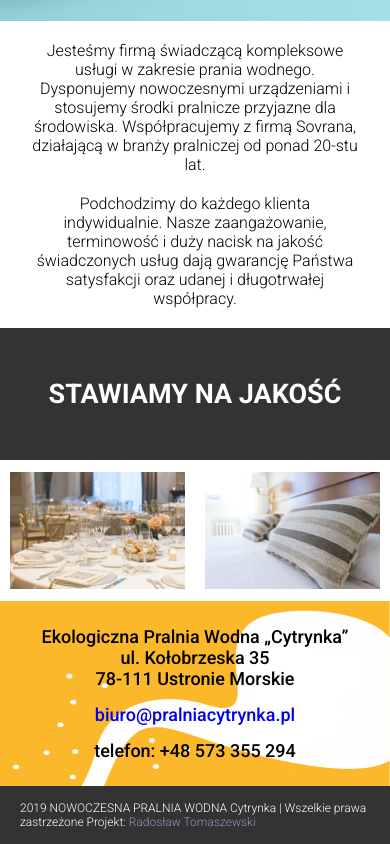
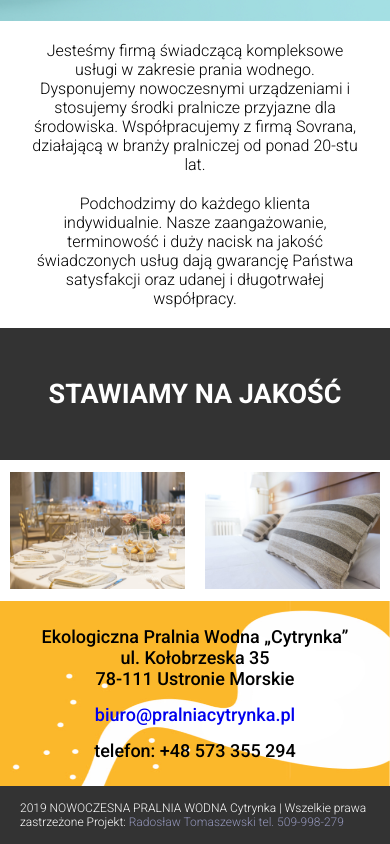
Before and after one commit to Radzio1976/Cytrynka, a React (Create React App) app in the folder front-end/: page /#/ in a window 390 px wide. Shown: the part 537-1381 px from the top of the page. Built offline with nearby package versions, Linux system fonts and the light colour scheme.

Commit message:
Added phone number to footer

```diff
--- a/front-end/src/components/Footer.js
+++ b/front-end/src/components/Footer.js
@@ -6,7 +6,7 @@
         return (
             <footer id="footer">
                 <article className="footer-content">
-                    <p>2019 NOWOCZESNA PRALNIA WODNA Cytrynka | Wszelkie prawa zastrzeżone Projekt: <a href = "mailto: r.tomaszewski@gmail.com">Radosław Tomaszewski</a></p>
+                    <p>2019 NOWOCZESNA PRALNIA WODNA Cytrynka | Wszelkie prawa zastrzeżone Projekt: <a href="mailto: r.tomaszewski@gmail.com">Radosław Tomaszewski tel. 509-998-279</a></p>
                 </article>
             </footer>
         )
```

----------

What you should do: Write out every record above exactly, leaving no picture in the result.

Problem solution:
Before and after one commit to Radzio1976/Cytrynka, a React (Create React App) app in the folder front-end/: page /#/ in a window 390 px wide. Shown: the part 537-1381 px from the top of the page. Built offline with nearby package versions, Linux system fonts and the light colour scheme.

Commit message:
Added phone number to footer

```diff
--- a/front-end/src/components/Footer.js
+++ b/front-end/src/components/Footer.js
@@ -6,7 +6,7 @@
         return (
             <footer id="footer">
                 <article className="footer-content">
-                    <p>2019 NOWOCZESNA PRALNIA WODNA Cytrynka | Wszelkie prawa zastrzeżone Projekt: <a href = "mailto: r.tomaszewski@gmail.com">Radosław Tomaszewski</a></p>
+                    <p>2019 NOWOCZESNA PRALNIA WODNA Cytrynka | Wszelkie prawa zastrzeżone Projekt: <a href="mailto: r.tomaszewski@gmail.com">Radosław Tomaszewski tel. 509-998-279</a></p>
                 </article>
             </footer>
         )
```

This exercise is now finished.